*DIRECTIONS*. The required output is all lines below that contain the word "Contas".

(Before and after images)
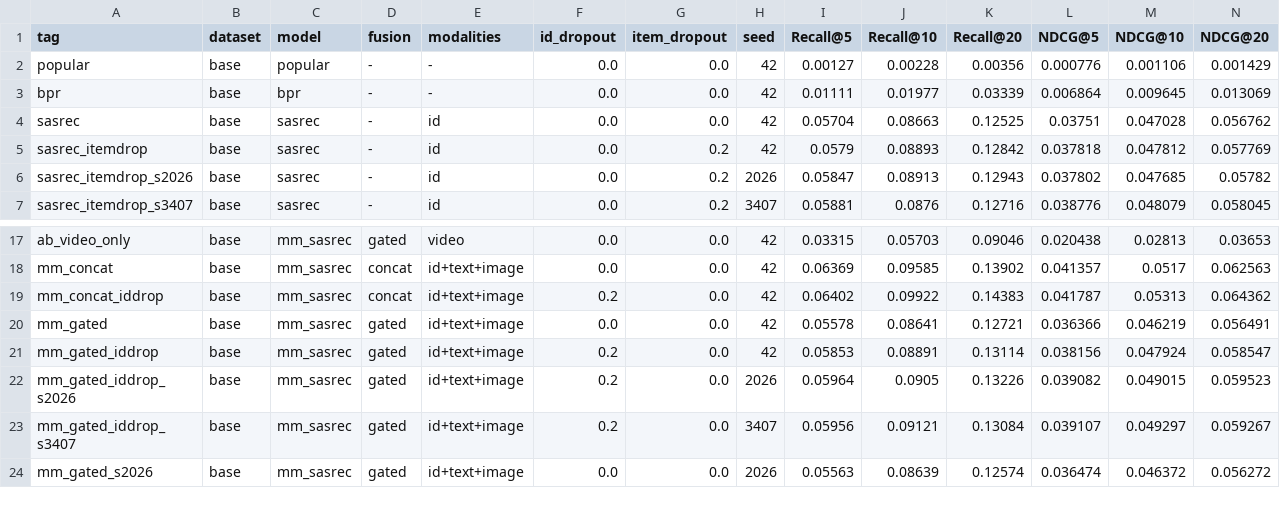
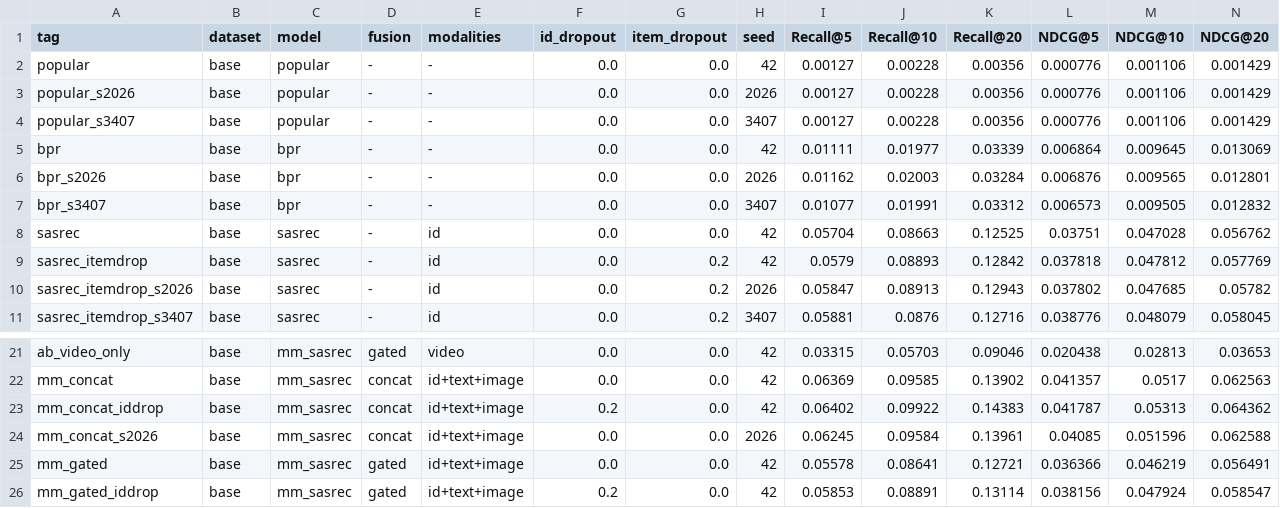
Before and after one commit to Idiotyevsky/MMRec, a CSV file: results/tables/overall.csv, drawn as a sheet; only a part is shown, gaps mark what is left out; the shorter side is filled out with more unchanged rows; rows hold the shown columns only; the diff names each change by its address in the sheet, - before the commit and + after, or states it on an @@ line.

```diff
--- a/results/tables/overall.csv
+++ b/results/tables/overall.csv
+row 3: popular_s2026 | base | popular | - | - | 0.0 | 0.0 | 2026 | 0.00127 | 0.00228 | 0.00356 | 0.000776 | 0.001106 | 0.001429
+row 4: popular_s3407 | base | popular | - | - | 0.0 | 0.0 | 3407 | 0.00127 | 0.00228 | 0.00356 | 0.000776 | 0.001106 | 0.001429
+row 6: bpr_s2026 | base | bpr | - | - | 0.0 | 0.0 | 2026 | 0.01162 | 0.02003 | 0.03284 | 0.006876 | 0.009565 | 0.012801
+row 7: bpr_s3407 | base | bpr | - | - | 0.0 | 0.0 | 3407 | 0.01077 | 0.01991 | 0.03312 | 0.006573 | 0.009505 | 0.012832
+row 24: mm_concat_s2026 | base | mm_sasrec | concat | id+text+image | 0.0 | 0.0 | 2026 | 0.06245 | 0.09584 | 0.13961 | 0.04085 | 0.051596 | 0.062588
```
Also changed, not shown: results/tables/ablation.csv, results/tables/long_tail.csv, 11 other files.
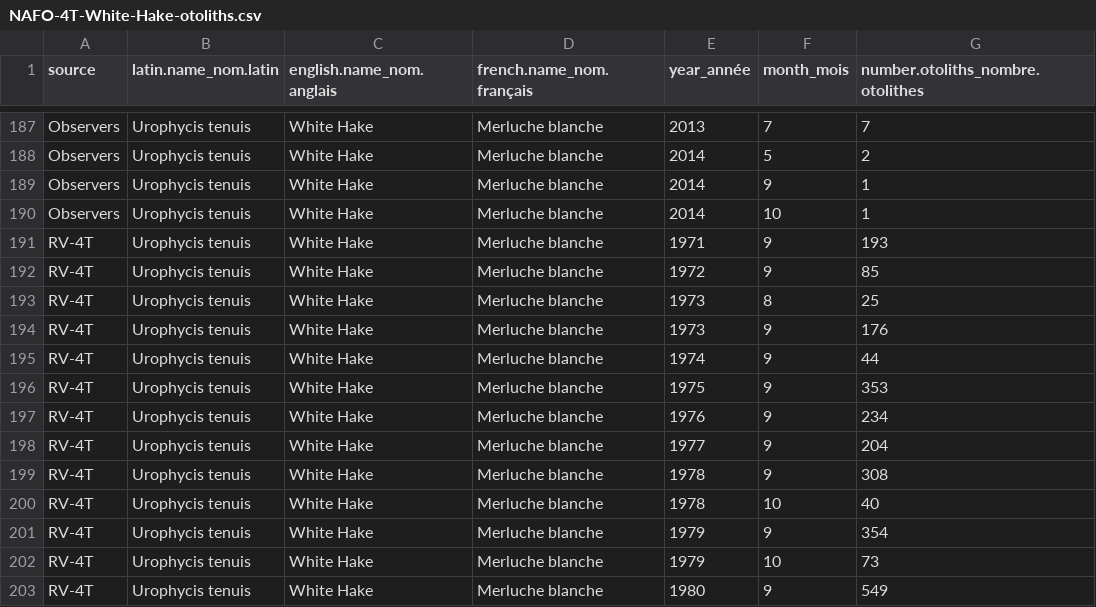
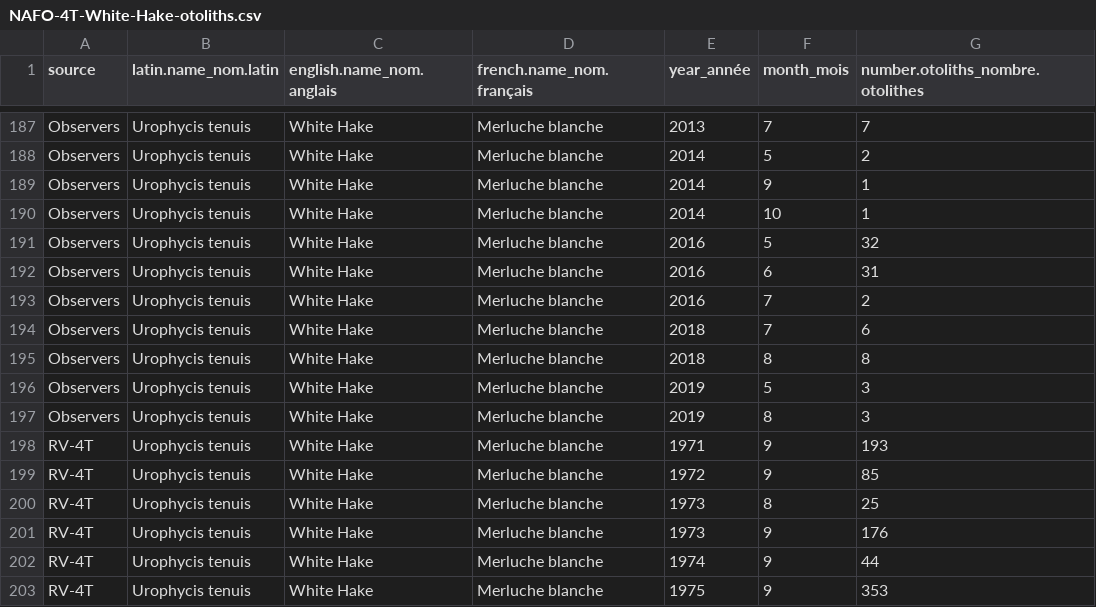
Before and after one commit to dfo-gulf-science/fgp-datasets, a CSV file: otolith_collection/NAFO-4T-White-Hake-otoliths.csv, drawn as a sheet; only a part is shown, gaps mark what is left out; the shorter side is filled out with more unchanged rows.

```diff
--- a/otolith_collection/NAFO-4T-White-Hake-otoliths.csv
+++ b/otolith_collection/NAFO-4T-White-Hake-otoliths.csv
@@ -190,2 +190,9 @@
 "Observers","Urophycis tenuis","White Hake","Merluche blanche",2014,10,1
+"Observers","Urophycis tenuis","White Hake","Merluche blanche",2016,5,32
+"Observers","Urophycis tenuis","White Hake","Merluche blanche",2016,6,31
+"Observers","Urophycis tenuis","White Hake","Merluche blanche",2016,7,2
+"Observers","Urophycis tenuis","White Hake","Merluche blanche",2018,7,6
+"Observers","Urophycis tenuis","White Hake","Merluche blanche",2018,8,8
+"Observers","Urophycis tenuis","White Hake","Merluche blanche",2019,5,3
+"Observers","Urophycis tenuis","White Hake","Merluche blanche",2019,8,3
 "RV-4T","Urophycis tenuis","White Hake","Merluche blanche",1971,9,193
```
Also changed, not shown: otolith_collection/NAFO-4T-American-Plaice-ages.csv, otolith_collection/NAFO-4T-White-Hake-ages.csv, 7 other files.
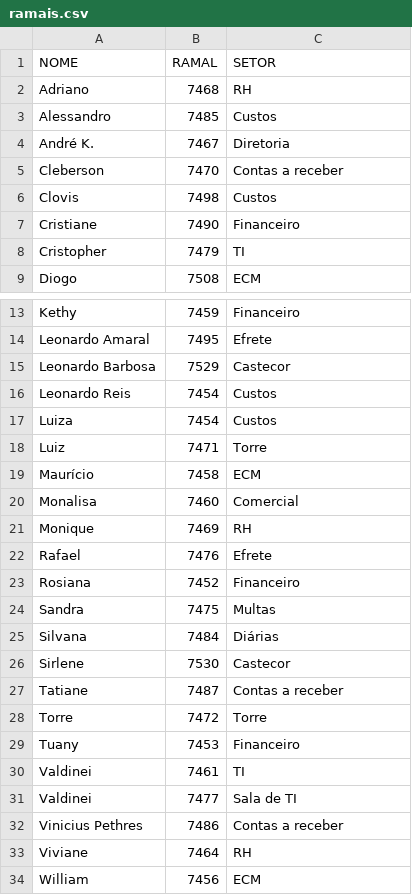
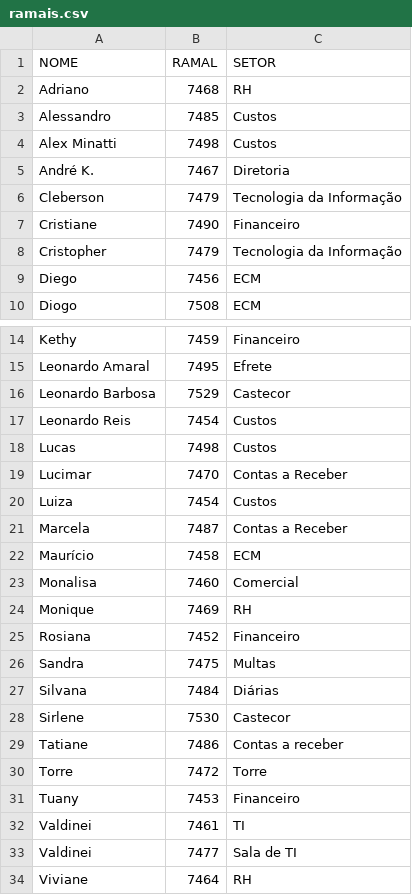
Before and after one commit to iclebin/lista-ramais, a CSV file: ramais.csv, drawn as a sheet; only a part is shown, gaps mark what is left out.

Commit message:
Alteração de ramais
Updated contact information and sectors for several employees.

```diff
--- a/ramais.csv
+++ b/ramais.csv
@@ -3,7 +3,8 @@ Adriano ;7468;RH
 Alessandro ;7485;Custos
+Alex Minatti;7498;Custos
 André K.;7467;Diretoria
-Cleberson ;7470;Contas a receber
-Clovis;7498;Custos
+Cleberson ;7479;Tecnologia da Informação
 Cristiane;7490;Financeiro
-Cristopher;7479;TI
+Cristopher;7479;Tecnologia da Informação
+Diego;7456;ECM
 Diogo;7508;ECM
@@ -16,4 +17,6 @@ Leonardo Barbosa;7529;Castecor
 Leonardo Reis;7454;Custos
+Lucas;7498;Custos
+Lucimar;7470;Contas a Receber
 Luiza;7454;Custos
-Luiz;7471;Torre
+Marcela;7487;Contas a Receber
 Maurício ;7458;ECM
@@ -21,3 +24,2 @@ Monalisa;7460;Comercial
 Monique;7469;RH
-Rafael ;7476;Efrete
 Rosiana;7452;Financeiro
@@ -26,3 +28,3 @@ Silvana;7484;Diárias
 Sirlene;7530;Castecor
-Tatiane ;7487;Contas a receber
+Tatiane ;7486;Contas a receber
 Torre ;7472;Torre
@@ -31,4 +33,2 @@ Valdinei;7461;TI
 Valdinei;7477;Sala de TI
-Vinicius Pethres;7486;Contas a receber
 Viviane;7464;RH
-William;7456;ECM
```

*EXERCISE RESPONSE*.
-Cleberson ;7470;Contas a receber
+Lucimar;7470;Contas a Receber
+Marcela;7487;Contas a Receber
-Tatiane ;7487;Contas a receber
+Tatiane ;7486;Contas a receber
-Vinicius Pethres;7486;Contas a receber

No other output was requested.